● PROBLEM DETAILS
Among the records below, find each line bearing the word "infty" and copy it.

Records excerpted from a collection:

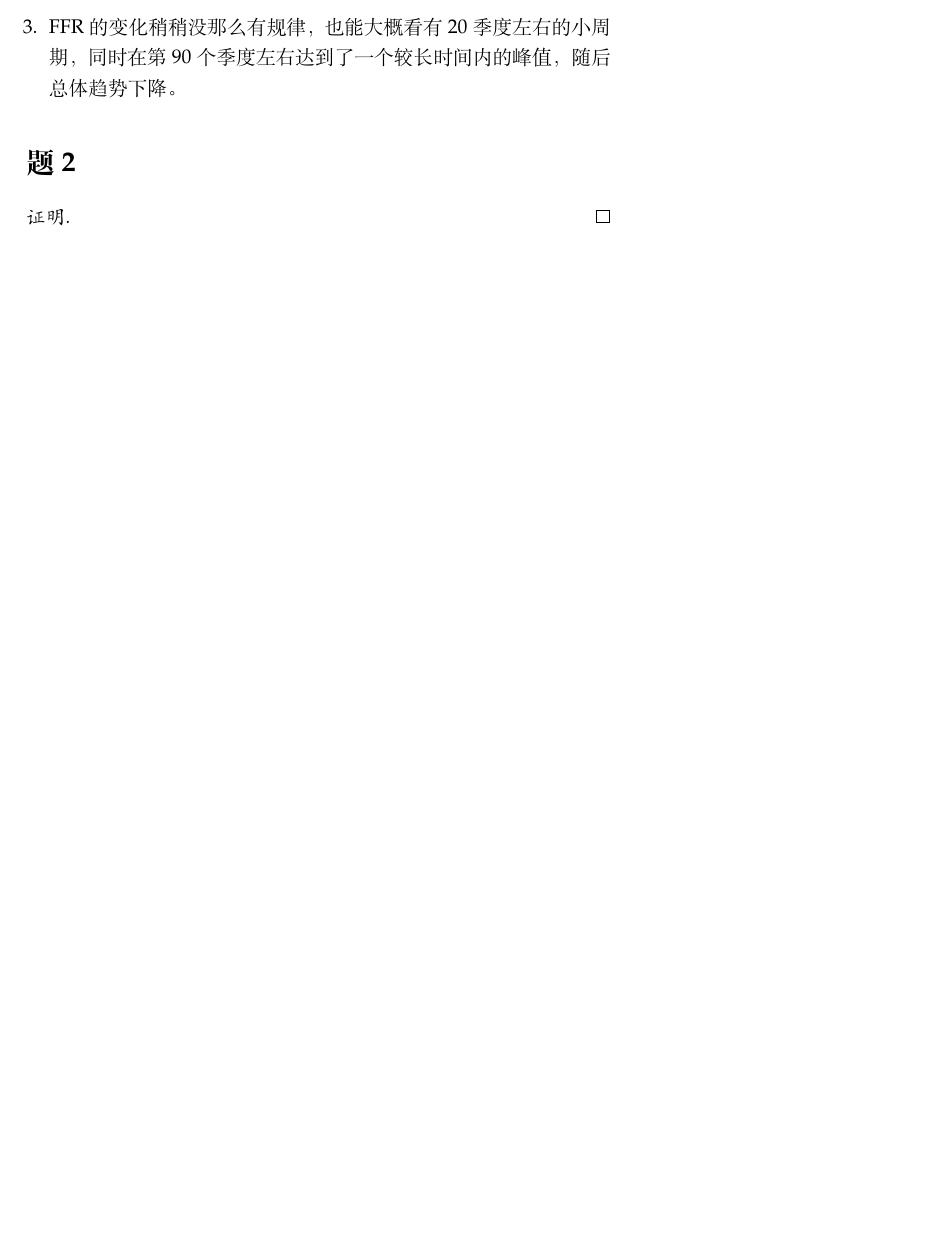
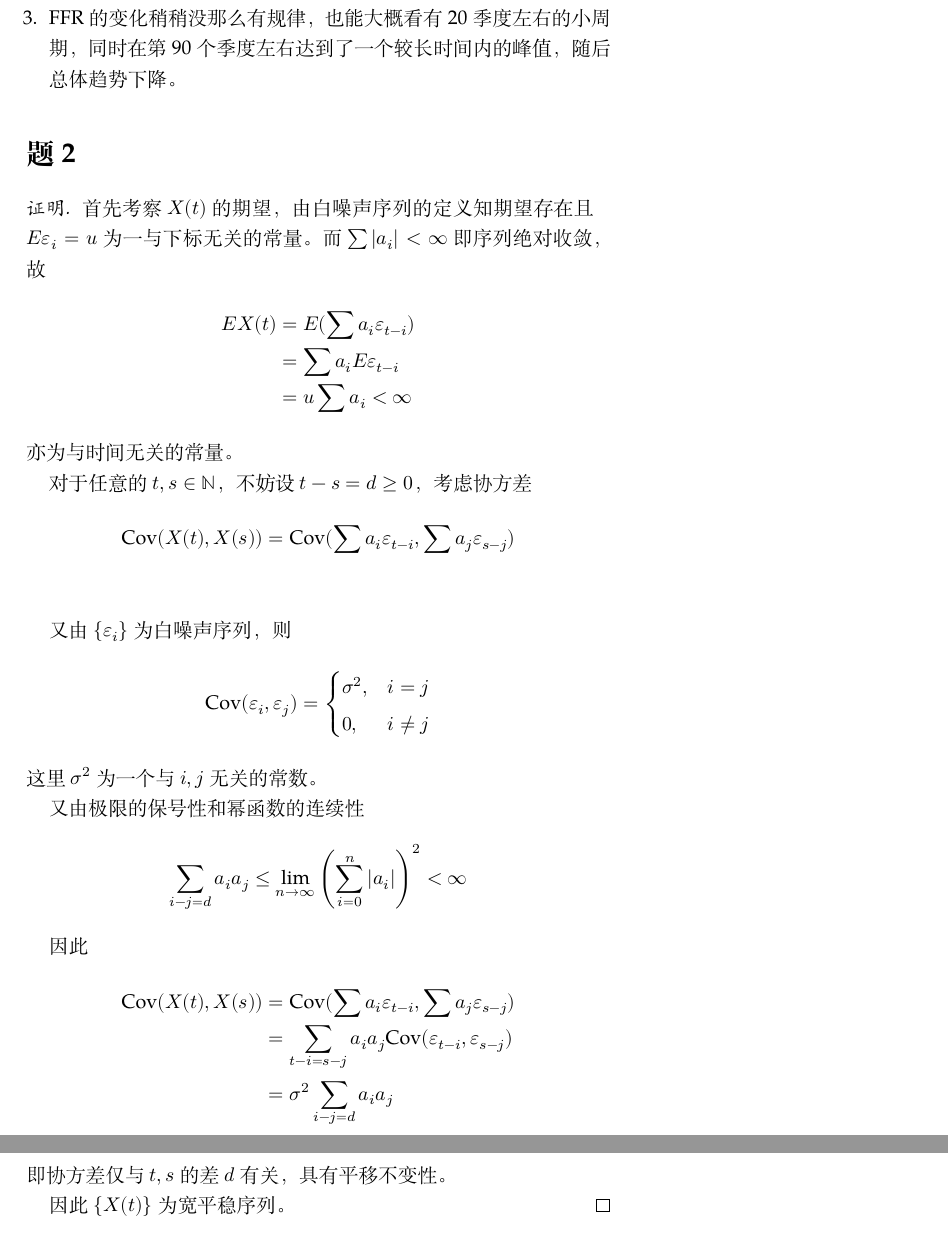
Before and after one commit to OopsYao/homework, a LaTeX problem sheet (tsa/hw1/main.tex): part of page 2 of 2 before the commit and two parts of pages 2 and 3 of 3 after it, the two joined at a grey line, cut so that both start at the same text, the shorter picture padded with empty space. Compiled offline with XeLaTeX; a missing font is replaced by an installed copy or a similar font.

Commit message:
🐛 TSA Fix H1 mis-operation

```diff
--- a/tsa/hw1/main.tex
+++ b/tsa/hw1/main.tex
@@ -54,41 +54,41 @@
 
     \section{题2}
     \begin{proof}
-        % 首先考察$X(t)$的期望，
-        % 由白噪声序列的定义知期望存在且$E\varepsilon_i=u$为一与下标无关的常量。
-        % 而$\sum |a_i|<\infty$即序列绝对收敛，故
-        % \begin{align*}
-        %     EX(t)&=E(\sum a_i\varepsilon_{t-i})\\
-        %          &=\sum a_iE\varepsilon_{t-i}\\
-        %          &=u\sum a_i < \infty
-        % \end{align*}
-        % 亦为与时间无关的常量。
+        首先考察$X(t)$的期望，
+        由白噪声序列的定义知期望存在且$E\varepsilon_i=u$为一与下标无关的常量。
+        而$\sum |a_i|<\infty$即序列绝对收敛，故
+        \begin{align*}
+            EX(t)&=E(\sum a_i\varepsilon_{t-i})\\
+                 &=\sum a_iE\varepsilon_{t-i}\\
+                 &=u\sum a_i < \infty
+        \end{align*}
+        亦为与时间无关的常量。
 
 
-    %     对于任意的$t,s\in\mathbb N$，不妨设$t-s=d\geq 0$，考虑协方差
-    %     \begin{align*}
-    %         \mathrm{Cov}(X(t),X(s))&=\mathrm{Cov}(\sum a_i\varepsilon_{t-i},\sum a_j\varepsilon_{s-j})\\
-    %     \end{align*}
+        对于任意的$t,s\in\mathbb N$，不妨设$t-s=d\geq 0$，考虑协方差
+        \begin{align*}
+            \mathrm{Cov}(X(t),X(s))&=\mathrm{Cov}(\sum a_i\varepsilon_{t-i},\sum a_j\varepsilon_{s-j})\\
+        \end{align*}
 
-    %     又由$\{\varepsilon_i\}$为白噪声序列，则
-    %     \[\mathrm{Cov}(\varepsilon_i,\varepsilon_j)=\begin{cases}
-    %         \sigma^2,&i=j\\
-    %         0,       &i\neq j
-    %     \end{cases}\]
-    %     这里$\sigma^2$为一个与$i,j$无关的常数。
+        又由$\{\varepsilon_i\}$为白噪声序列，则
+        \[\mathrm{Cov}(\varepsilon_i,\varepsilon_j)=\begin{cases}
+            \sigma^2,&i=j\\
+            0,       &i\neq j
+        \end{cases}\]
+        这里$\sigma^2$为一个与$i,j$无关的常数。
 
-    %     又由极限的保号性和幂函数的连续性
-    %     \[\sum_{i-j=d}a_ia_j\leq\lim_{n\to\infty}\left(\sum_{i=0}^n|a_i|\right)^2
-    %     <\infty\]
+        又由极限的保号性和幂函数的连续性
+        \[\sum_{i-j=d}a_ia_j\leq\lim_{n\to\infty}\left(\sum_{i=0}^n|a_i|\right)^2
+        <\infty\]
 
-    %     因此
-    %     \begin{align*}
-    %         \mathrm{Cov}(X(t),X(s))&=\mathrm{Cov}(\sum a_i\varepsilon_{t-i},\sum a_j\varepsilon_{s-j})\\
-    %                                &=\sum_{t-i=s-j}a_ia_j\mathrm{Cov}(\varepsilon_{t-i},\varepsilon_{s-j})\\
-    %                                &=\sigma^2\sum_{i-j=d}a_ia_j
-    %     \end{align*}
-    %     即协方差仅与$t,s$的差$d$有关，具有平移不变性。
+        因此
+        \begin{align*}
+            \mathrm{Cov}(X(t),X(s))&=\mathrm{Cov}(\sum a_i\varepsilon_{t-i},\sum a_j\varepsilon_{s-j})\\
+                                   &=\sum_{t-i=s-j}a_ia_j\mathrm{Cov}(\varepsilon_{t-i},\varepsilon_{s-j})\\
+                                   &=\sigma^2\sum_{i-j=d}a_ia_j
+        \end{align*}
+        即协方差仅与$t,s$的差$d$有关，具有平移不变性。
 
-    %     因此$\{X(t)\}$为宽平稳序列。
+        因此$\{X(t)\}$为宽平稳序列。
     \end{proof}
 \end{document}
```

● RESULT FOR THIS TASK
-        % 而$\sum |a_i|<\infty$即序列绝对收敛，故
-        %          &=u\sum a_i < \infty
+        而$\sum |a_i|<\infty$即序列绝对收敛，故
+                 &=u\sum a_i < \infty
-    %     \[\sum_{i-j=d}a_ia_j\leq\lim_{n\to\infty}\left(\sum_{i=0}^n|a_i|\right)^2
-    %     <\infty\]
+        \[\sum_{i-j=d}a_ia_j\leq\lim_{n\to\infty}\left(\sum_{i=0}^n|a_i|\right)^2
+        <\infty\]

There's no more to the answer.